September 20, 2021

TO: Council of the District of Columbia
FROM: Charles Wilson, DC Democratic Party Chairman
RE: The DC Democratic Party votes to reject the VOICE Amendment Act of 2021

Members of the Council of the District of Columbia,

At a time when the right to vote is under attack and the pandemic has caused us all to consider new, safer ways to cast a ballot, I would like to thank the DC Council for generating a conversation about how to make our local campaigns more equitable and representative of District residents.

After extensive debate, the DC Democratic Party overwhelmingly voted on September 9, 2021 to reject the implementation of ranked choice voting. We urge the DC Council to vote to reject the Voter Ownership, Integrity, Choice, and Equality (VOICE) Amendment Act of 2021 and work with us to develop reforms that will best serve all residents in the District of Columbia.

This recommendation is based on three core factual concerns:

  • The District faces a substantial challenge with undervoting which would be exacerbated by ranked choice voting. 


Election data from the DC Board of Elections indicates when District voters are asked to vote for up to two candidates for At-Large Councilmember, consistently more than half choose not to do so. This effect is most significant in Wards 7 and 8, which each reported undervotes of greater than 70% during a Presidential election year. Although undervote data was unavailable for the 2020 election, we’ve noticed this trend since the 2014 General Election data.

Elections in which only one candidate is selected do not have the same result. The share of undervotes in the Ward 7 and Ward 8 Council races was in the single digits in 2016, in line with other parts of the District. 

The significant gap in participation in multi-vote elections causes a significant concern for equity in a ranked choice voting system. If voters in certain parts of the District consistently do not rank more than one candidate, their voices are less likely to be heard in a District-wide race. This concern is reinforced by a recent analysis of ranked choice voting in New York City, which showed that lower-income areas were less likely to participate.

  • District wards are not equal when it comes to voter turnout. 


The DC Democratic Party wholeheartedly supports the effort to increase voter education. This education is needed to help fill gaps in the current election system with a twenty-point difference in participation between wards with the highest and lowest turnout in DC elections. 

However, we challenge the argument by ranked choice voting advocates that the VOICE Amendment Act is the solution to this problem. Low turnout cannot be strictly linked to candidate choice.

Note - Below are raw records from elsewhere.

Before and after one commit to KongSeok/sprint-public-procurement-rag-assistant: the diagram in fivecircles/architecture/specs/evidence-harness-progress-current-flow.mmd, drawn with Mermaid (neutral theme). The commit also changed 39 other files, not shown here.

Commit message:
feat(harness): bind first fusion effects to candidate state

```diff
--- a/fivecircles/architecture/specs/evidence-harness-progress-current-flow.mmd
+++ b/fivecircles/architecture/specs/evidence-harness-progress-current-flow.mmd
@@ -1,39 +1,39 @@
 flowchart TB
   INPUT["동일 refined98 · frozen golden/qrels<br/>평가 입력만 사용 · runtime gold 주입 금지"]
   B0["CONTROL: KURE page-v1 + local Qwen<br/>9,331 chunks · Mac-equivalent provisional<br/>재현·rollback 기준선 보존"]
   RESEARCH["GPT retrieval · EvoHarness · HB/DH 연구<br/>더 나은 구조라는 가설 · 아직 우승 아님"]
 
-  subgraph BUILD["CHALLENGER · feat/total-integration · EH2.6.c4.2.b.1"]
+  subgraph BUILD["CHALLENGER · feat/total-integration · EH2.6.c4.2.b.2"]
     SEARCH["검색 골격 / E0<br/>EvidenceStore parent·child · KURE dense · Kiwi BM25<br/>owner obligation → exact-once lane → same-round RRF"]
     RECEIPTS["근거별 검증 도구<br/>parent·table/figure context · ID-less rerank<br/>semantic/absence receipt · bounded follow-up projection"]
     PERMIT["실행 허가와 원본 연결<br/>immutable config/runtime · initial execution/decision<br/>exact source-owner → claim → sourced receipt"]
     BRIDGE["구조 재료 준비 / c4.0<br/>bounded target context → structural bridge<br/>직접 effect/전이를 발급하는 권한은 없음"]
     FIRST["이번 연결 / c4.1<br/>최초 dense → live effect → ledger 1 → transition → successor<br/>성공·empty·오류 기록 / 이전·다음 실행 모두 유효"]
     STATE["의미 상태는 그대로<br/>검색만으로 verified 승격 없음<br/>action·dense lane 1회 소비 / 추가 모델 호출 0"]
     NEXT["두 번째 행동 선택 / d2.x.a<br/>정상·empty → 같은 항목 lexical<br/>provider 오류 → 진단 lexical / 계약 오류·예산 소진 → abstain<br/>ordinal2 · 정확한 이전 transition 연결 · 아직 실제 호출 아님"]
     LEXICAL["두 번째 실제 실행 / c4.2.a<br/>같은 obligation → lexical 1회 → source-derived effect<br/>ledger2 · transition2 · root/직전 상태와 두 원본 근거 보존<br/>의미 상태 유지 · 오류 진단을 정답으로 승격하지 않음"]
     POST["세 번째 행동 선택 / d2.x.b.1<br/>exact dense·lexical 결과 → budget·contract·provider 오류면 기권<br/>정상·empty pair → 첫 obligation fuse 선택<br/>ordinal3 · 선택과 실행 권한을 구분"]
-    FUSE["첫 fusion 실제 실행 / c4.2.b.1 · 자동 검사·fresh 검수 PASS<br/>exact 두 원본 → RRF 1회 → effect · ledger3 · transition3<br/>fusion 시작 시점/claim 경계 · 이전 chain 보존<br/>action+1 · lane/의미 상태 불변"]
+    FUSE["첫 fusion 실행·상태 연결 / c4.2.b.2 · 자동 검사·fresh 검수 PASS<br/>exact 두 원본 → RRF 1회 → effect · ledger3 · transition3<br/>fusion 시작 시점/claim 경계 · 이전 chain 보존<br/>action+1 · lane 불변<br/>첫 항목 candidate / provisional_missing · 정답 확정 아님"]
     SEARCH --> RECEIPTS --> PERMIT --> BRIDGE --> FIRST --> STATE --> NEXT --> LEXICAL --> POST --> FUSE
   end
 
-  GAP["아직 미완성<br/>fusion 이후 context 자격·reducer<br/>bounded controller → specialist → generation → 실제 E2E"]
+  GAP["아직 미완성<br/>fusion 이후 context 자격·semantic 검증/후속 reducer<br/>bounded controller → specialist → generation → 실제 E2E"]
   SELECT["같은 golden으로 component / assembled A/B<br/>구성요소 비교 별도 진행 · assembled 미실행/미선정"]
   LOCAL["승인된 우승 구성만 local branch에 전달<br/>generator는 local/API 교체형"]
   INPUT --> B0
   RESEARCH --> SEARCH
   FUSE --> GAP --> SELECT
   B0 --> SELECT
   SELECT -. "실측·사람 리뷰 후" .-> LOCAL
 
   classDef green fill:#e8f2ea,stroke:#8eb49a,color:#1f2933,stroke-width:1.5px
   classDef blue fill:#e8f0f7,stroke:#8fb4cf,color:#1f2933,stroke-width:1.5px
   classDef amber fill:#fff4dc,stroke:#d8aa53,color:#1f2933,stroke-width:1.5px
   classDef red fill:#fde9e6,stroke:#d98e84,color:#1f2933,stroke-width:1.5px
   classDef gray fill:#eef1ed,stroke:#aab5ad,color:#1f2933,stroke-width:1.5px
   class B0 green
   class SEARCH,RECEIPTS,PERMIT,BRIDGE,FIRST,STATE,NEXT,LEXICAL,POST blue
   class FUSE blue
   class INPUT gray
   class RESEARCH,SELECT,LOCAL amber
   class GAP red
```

General apathy, concentrated poverty, literacy issues, and difficulty in completing the ballot also stand in the way of full participation in our elections. 

One has to look no further than the 2018 primary election where Ward 3 and 6 each reported more than a 21% turnout compared to Ward 7’s 12% and Ward 8’s 8%. RCV would further tilt greater electoral influence to more affluent parts of the District.

We believe that other methods, including robust voter education, are necessary for filling this gap.

  • The VOICE Amendment Act’s method for electing candidates in a multi-winner race is confusing and creates distrust in the process. 

While many of our members felt that they clearly understood how ranked choice voting would work in elections with a single winner, the method that would be used to tabulate votes for the At-Large Council race caused serious concern. The proposed legislation uses a series of complicated formulas to create an election threshold and a surplus fraction that transfers a value of less than one for the voter’s second ranked candidate. Not only is this confusing for voters, there are also no federally certified or recognized election machines capable of handling this type of tabulation.


While ranked choice voting may be suitable for some jurisdictions, The DC Democratic Party believes RCV is not right for the District. We should introduce measures aimed at strengthening voters’ trust and confidence in the system, not introducing convoluted processes that will further alienate voters and exacerbate the public’s distrust in our electoral process. 

Again, we ask the DC Council to reject the VOICE Amendment Act and increase funding for additional voter education by the DC Board of Elections, prioritizing populations with traditionally lower voting rates or a high percentage of undervotes.


Best Regards, 

Charles Wilson

Chairman, DC Democratic Party

DC Democratic State Committee Member Vote roster

Presentation to the DC Dems General Body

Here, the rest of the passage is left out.